For all of us on this boat, and most likely, the 300 women that are going to be part/ have being part of eXXpedition, it’s very obvious to understand the connection between our survival and the existence of a healthy marine ecosystem. Most, if not all of us, have had a moment in our lives where it all clicked and all of a sudden, we found a new purpose. In my particular case as a professional in the field of design and creativity, as a diver and conservationist, I’ve worked towards orienting my life to positively influence human behaviour for the conservation and sustainable use of our oceans. This has been achieved through my work or even just by having a chat with friends about the ocean and how it has influenced my life.
It was easy to make this decision because I feel and am aware of that connection; however, that is not the case for everyone. So, let’s get down to the facts, our planet is quite unique, a living and functioning organism with many different parts that make life on its surface possible. The ocean is one of these key parts, as it has been said in Silvia Earl’s book ‘The World is Blue’:
- The ocean drives climate and weather, regulates temperature, absorbs much of the carbon dioxide from the atmosphere, holds 97% of Earth’s water, and embraces 97% of the biosphere.
- The sea governs planetary chemistry, yielding water back to the atmosphere that returns to land and sea as rain, sleet, and snow, continuously restoring rivers, lakes, and groundwater.
Everyone, everywhere is inextricably connected to and utterly dependent upon the existence of the sea whether you feel it or not; every single one of us needs all of these elements to keep going with our lives. The issue here is that those who are immersed in their daily routines and are physically apart from the ocean cannot feel or see that connection. The sea may represent a place where people go for vacations or where food gets extracted, but nothing more.
I don’t think that the solution is to convert every single citizen into an ‘ocean ambassador’, but we need to essentially turn them into citizens that are aware of those invisible lines that link land, air, water and us together. To make them aware of the reactions to their actions.
Photo Credit: Juliana Corrales
Definitely doing this is not an easy task, it involves complex changes in behaviour that have been engrained in us very deeply. The way that I sea change is by combining skills, expertise and passions. Exactly what we live in the eXXpedition boat, a group of women interested in the conservation of our oceans that come from many different paths, that see the problem from many different perspectives. It’s a subtle difference, the same way a simple letter changes the whole sense of a word: sea/see.

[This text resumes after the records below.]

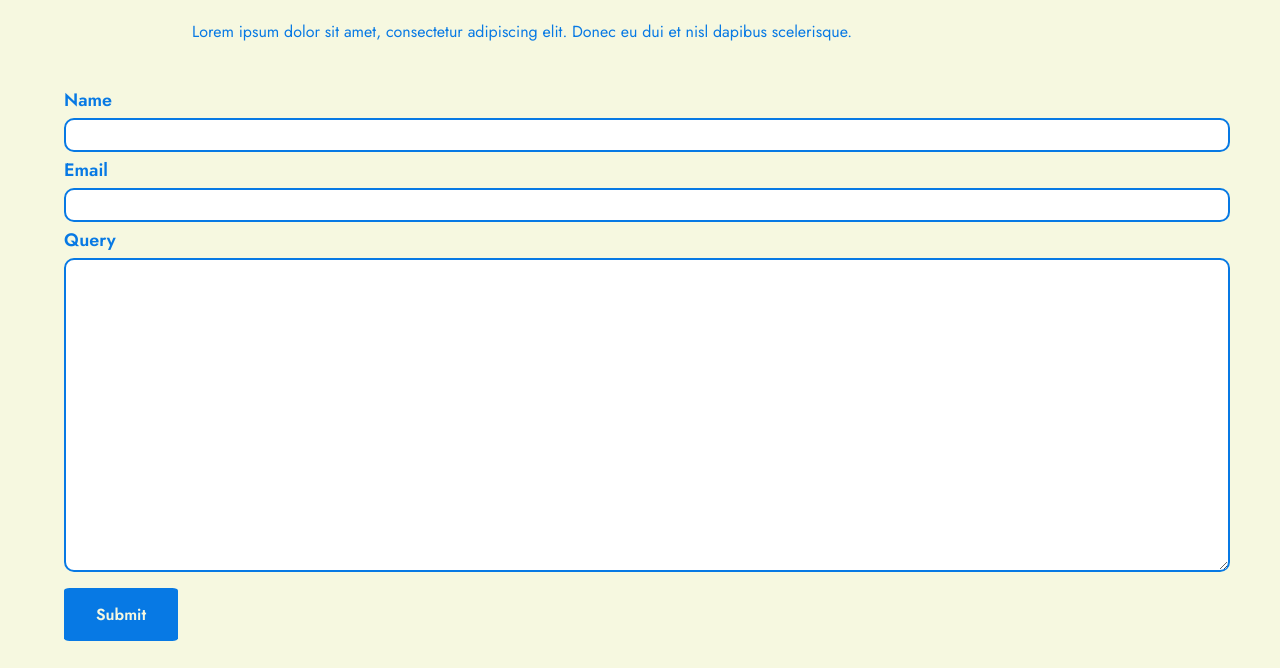
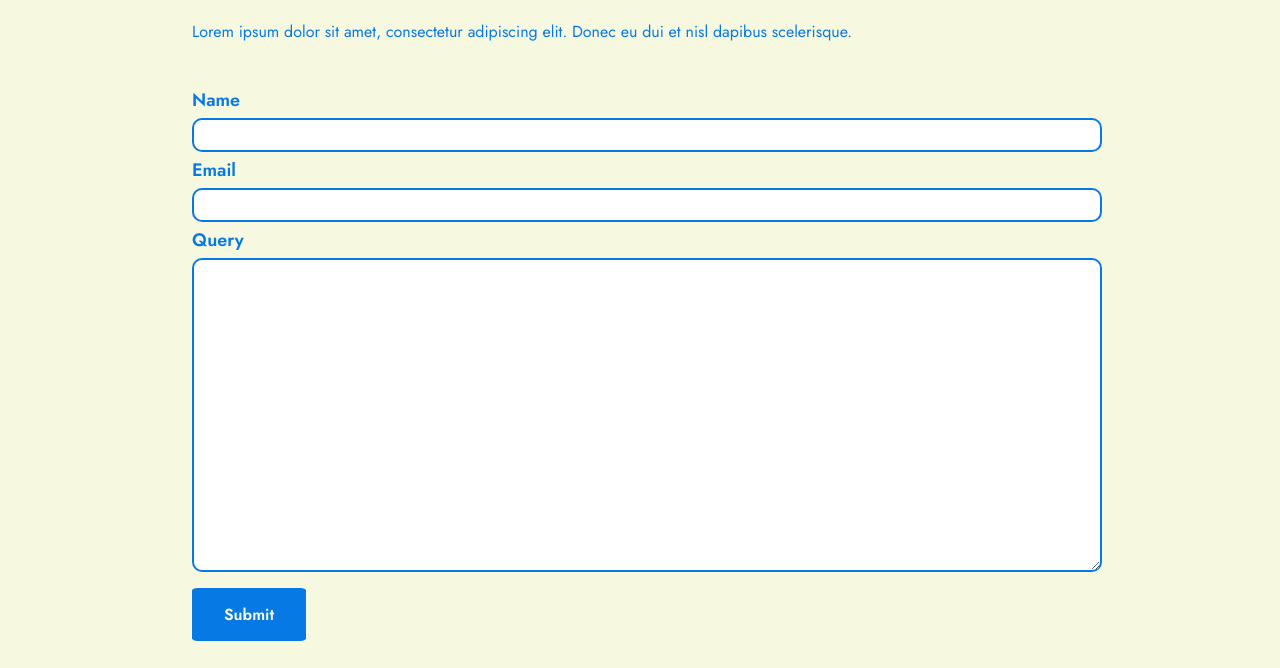
Before and after one commit to Grawnya/south-kerry-greenway, a plain HTML site: page index.html in a window 1280 px wide. Shown: the part 3578-4246 px from the top of the page. Drawn offline with Linux system fonts and the light colour scheme.

Commit message:
change the form inputs, labels and text area widths to match that of all the p tags

```diff
--- a/assets/css/styles.css
+++ b/assets/css/styles.css
@@ -144,7 +144,7 @@ section {
 }
 
 fieldset input, fieldset label, fieldset textarea {
-    margin-left: 5%;
+    margin-left: 15%;
     font-size: large;
 }
 
@@ -158,7 +158,7 @@ fieldset label {
 input[type=text],
 input[type=email],
 textarea {
-    width: 90%;
+    width: 70%;
     border: 2px solid var(--dark-blue);
     border-radius: 10px;
     padding-left: 10px;
```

Creativity and innovation are required if we want to find plausible solutions to the plastic pollution problem, and both of these factors can be found in any area of work. No matter who we are or what we do, we can all be part of the solution. By combining creativity with ocean conservation and science, we can shift perceptions and instigate positive change by understanding the problem from the perspectives of real people and providing tangible and sustainable solutions.
We need to start seeing beyond the surface, and find all the magical things that happen every day to make our lives possible in this planet. I sea change in every single one of us, if we start realizing that without a healthy ocean there is no life on this earth.
Deserted island song: Stay Alive – Jose González
Luxury item: A pair of earrings my mum gave me for Christmas to wear after the sailing trip to feel pretty